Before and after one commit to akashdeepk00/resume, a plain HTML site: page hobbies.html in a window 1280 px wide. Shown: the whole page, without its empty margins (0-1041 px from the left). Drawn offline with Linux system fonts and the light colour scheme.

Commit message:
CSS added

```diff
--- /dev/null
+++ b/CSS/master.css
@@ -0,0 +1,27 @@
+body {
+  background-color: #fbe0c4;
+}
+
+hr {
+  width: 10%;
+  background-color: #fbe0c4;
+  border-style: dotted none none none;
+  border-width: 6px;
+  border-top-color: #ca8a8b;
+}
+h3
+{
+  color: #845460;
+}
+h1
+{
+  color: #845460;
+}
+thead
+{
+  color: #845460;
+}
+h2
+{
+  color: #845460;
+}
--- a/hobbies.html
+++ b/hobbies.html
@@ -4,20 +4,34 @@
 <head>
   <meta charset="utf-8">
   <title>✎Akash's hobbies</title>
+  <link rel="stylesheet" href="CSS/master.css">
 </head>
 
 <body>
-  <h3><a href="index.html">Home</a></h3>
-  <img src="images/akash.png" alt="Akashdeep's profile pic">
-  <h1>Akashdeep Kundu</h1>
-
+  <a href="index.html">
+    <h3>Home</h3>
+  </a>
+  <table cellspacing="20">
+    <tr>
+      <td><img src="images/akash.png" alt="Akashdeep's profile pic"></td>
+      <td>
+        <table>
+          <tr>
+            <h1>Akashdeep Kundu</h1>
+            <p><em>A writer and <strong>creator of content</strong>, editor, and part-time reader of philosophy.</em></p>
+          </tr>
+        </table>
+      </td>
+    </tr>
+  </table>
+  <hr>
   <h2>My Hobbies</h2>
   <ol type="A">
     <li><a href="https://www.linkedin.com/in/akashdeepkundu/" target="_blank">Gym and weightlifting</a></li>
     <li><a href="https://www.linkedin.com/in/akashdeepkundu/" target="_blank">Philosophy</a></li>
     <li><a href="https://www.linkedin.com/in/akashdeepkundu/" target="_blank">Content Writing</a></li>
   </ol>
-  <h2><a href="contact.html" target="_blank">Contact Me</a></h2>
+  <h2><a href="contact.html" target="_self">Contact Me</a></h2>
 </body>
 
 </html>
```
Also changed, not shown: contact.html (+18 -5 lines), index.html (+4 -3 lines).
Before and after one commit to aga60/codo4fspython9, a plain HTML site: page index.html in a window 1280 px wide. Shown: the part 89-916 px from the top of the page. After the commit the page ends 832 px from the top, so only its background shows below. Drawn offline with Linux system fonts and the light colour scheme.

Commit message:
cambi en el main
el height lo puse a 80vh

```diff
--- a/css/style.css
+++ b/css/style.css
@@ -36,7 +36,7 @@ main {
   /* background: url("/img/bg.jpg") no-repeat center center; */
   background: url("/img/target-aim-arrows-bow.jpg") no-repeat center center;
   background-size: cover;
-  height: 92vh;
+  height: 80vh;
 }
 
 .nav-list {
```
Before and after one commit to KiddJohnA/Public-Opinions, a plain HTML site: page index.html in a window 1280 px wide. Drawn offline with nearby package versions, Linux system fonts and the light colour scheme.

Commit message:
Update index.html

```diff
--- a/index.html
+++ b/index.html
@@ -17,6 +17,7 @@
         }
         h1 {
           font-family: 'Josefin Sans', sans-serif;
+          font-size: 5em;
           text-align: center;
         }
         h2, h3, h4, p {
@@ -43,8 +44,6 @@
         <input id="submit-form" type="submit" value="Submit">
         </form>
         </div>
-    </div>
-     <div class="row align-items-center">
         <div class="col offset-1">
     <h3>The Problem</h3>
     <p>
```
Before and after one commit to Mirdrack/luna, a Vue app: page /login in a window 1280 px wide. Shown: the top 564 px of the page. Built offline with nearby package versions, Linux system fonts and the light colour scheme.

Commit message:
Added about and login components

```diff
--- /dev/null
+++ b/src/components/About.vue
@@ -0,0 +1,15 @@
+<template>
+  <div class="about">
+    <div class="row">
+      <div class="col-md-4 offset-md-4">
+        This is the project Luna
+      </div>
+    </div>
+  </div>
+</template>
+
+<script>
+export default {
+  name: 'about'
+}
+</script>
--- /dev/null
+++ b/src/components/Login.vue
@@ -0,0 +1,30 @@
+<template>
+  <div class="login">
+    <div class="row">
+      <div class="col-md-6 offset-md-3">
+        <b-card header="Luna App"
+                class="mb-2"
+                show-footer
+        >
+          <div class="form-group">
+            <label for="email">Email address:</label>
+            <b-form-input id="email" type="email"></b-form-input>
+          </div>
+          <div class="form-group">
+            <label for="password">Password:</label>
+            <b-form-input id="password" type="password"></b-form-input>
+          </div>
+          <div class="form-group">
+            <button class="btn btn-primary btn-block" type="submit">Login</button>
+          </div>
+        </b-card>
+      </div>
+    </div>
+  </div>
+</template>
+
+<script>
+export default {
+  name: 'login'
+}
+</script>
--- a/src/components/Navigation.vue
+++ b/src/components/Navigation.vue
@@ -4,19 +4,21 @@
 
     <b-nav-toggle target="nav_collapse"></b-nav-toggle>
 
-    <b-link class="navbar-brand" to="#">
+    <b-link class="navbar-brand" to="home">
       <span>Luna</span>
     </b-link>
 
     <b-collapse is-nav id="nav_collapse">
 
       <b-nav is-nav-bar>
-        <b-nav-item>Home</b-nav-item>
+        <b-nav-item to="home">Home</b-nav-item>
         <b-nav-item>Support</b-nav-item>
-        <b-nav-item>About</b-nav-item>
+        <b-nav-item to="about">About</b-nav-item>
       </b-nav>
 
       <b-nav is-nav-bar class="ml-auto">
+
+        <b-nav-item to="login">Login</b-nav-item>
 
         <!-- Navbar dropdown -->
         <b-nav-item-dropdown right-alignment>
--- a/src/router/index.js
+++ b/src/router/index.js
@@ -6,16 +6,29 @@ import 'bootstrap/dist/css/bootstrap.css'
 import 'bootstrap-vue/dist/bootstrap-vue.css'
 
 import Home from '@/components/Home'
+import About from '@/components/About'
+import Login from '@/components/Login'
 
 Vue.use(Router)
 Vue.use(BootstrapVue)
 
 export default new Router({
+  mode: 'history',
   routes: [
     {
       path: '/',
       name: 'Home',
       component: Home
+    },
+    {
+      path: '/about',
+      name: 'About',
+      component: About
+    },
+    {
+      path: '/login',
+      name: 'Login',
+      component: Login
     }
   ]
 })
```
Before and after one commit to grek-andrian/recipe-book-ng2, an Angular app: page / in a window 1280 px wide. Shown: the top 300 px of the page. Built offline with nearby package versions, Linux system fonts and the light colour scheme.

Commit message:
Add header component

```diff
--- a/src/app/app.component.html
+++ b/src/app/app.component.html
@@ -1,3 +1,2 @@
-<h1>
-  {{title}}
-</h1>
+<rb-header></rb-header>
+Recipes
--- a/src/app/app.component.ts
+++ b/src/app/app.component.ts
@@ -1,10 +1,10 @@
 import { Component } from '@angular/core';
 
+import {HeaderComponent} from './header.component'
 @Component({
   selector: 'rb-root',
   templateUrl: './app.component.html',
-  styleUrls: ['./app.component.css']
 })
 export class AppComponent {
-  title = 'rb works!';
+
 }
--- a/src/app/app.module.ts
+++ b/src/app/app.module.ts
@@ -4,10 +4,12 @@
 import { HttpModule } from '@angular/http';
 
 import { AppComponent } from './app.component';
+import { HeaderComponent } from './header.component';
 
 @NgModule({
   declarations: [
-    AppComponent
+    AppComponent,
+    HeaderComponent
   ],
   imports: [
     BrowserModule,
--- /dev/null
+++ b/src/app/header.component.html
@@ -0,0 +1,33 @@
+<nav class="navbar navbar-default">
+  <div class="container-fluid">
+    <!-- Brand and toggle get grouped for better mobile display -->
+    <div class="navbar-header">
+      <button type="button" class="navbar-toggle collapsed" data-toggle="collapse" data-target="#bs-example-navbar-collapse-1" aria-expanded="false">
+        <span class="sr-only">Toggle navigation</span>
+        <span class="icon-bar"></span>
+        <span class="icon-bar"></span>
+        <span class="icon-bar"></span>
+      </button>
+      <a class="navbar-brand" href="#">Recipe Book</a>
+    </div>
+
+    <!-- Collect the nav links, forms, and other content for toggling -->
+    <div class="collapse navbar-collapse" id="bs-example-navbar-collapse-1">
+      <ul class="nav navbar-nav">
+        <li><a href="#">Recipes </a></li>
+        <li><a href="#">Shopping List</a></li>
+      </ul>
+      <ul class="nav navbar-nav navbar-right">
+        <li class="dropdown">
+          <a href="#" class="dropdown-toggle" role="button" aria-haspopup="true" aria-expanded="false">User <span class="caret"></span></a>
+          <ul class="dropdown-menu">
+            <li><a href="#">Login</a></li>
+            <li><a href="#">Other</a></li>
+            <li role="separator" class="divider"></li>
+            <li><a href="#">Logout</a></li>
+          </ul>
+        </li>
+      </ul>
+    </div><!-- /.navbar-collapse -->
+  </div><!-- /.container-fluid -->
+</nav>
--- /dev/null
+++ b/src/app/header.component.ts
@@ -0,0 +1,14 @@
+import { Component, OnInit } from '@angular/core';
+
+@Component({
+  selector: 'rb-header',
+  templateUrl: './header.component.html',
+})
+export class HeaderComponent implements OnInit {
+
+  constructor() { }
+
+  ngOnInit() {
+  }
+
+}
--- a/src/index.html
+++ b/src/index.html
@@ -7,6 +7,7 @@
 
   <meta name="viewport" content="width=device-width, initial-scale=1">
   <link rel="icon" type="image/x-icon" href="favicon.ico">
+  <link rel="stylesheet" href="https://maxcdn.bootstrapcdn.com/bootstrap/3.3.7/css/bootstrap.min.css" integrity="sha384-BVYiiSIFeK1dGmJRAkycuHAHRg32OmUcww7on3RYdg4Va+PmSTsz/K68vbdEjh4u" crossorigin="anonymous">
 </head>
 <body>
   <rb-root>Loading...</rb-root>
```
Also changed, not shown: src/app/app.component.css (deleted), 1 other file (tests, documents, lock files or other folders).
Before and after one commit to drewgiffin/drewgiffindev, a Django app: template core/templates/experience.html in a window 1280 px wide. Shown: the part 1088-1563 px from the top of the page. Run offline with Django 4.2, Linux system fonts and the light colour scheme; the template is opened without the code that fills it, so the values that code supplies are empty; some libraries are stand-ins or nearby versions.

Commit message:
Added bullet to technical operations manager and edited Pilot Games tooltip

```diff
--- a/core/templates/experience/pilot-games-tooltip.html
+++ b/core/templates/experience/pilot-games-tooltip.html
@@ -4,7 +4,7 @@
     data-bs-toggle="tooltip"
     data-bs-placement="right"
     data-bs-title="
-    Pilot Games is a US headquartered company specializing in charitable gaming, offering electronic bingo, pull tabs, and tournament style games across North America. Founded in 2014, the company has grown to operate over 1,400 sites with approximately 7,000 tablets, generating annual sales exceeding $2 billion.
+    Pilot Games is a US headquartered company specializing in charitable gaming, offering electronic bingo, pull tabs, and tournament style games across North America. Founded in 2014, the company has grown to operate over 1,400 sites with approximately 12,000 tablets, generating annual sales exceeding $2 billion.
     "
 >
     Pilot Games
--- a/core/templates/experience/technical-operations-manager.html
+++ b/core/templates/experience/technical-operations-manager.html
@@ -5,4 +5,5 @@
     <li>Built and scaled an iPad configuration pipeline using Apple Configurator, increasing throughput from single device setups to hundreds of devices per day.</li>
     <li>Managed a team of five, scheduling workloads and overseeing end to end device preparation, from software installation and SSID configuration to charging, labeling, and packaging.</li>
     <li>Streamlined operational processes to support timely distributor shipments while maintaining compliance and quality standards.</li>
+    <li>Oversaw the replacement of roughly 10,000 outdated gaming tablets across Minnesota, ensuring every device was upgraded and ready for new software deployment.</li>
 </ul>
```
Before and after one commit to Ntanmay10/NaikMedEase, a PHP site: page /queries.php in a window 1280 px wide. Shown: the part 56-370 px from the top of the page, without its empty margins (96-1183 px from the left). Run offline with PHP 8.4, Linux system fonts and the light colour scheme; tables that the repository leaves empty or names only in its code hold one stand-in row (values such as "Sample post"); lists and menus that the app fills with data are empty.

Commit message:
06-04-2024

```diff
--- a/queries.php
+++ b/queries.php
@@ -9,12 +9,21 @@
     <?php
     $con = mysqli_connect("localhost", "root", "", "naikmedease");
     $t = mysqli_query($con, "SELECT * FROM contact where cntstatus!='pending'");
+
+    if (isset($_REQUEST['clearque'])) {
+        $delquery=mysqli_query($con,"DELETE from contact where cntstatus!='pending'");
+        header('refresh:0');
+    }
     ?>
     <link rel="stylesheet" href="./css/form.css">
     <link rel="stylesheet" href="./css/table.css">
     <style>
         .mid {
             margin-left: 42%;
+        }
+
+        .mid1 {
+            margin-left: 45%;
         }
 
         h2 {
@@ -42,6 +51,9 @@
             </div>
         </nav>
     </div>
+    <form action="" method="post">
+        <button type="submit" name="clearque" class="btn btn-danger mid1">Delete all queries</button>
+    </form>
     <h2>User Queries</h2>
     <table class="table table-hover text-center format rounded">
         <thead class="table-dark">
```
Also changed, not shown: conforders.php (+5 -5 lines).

Task directions
Looking at the records above, which lines contain "electronic"? Copy those lines.

Output of the exercise
-    Pilot Games is a US headquartered company specializing in charitable gaming, offering electronic bingo, pull tabs, and tournament style games across North America. Founded in 2014, the company has grown to operate over 1,400 sites with approximately 7,000 tablets, generating annual sales exceeding $2 billion.
+    Pilot Games is a US headquartered company specializing in charitable gaming, offering electronic bingo, pull tabs, and tournament style games across North America. Founded in 2014, the company has grown to operate over 1,400 sites with approximately 12,000 tablets, generating annual sales exceeding $2 billion.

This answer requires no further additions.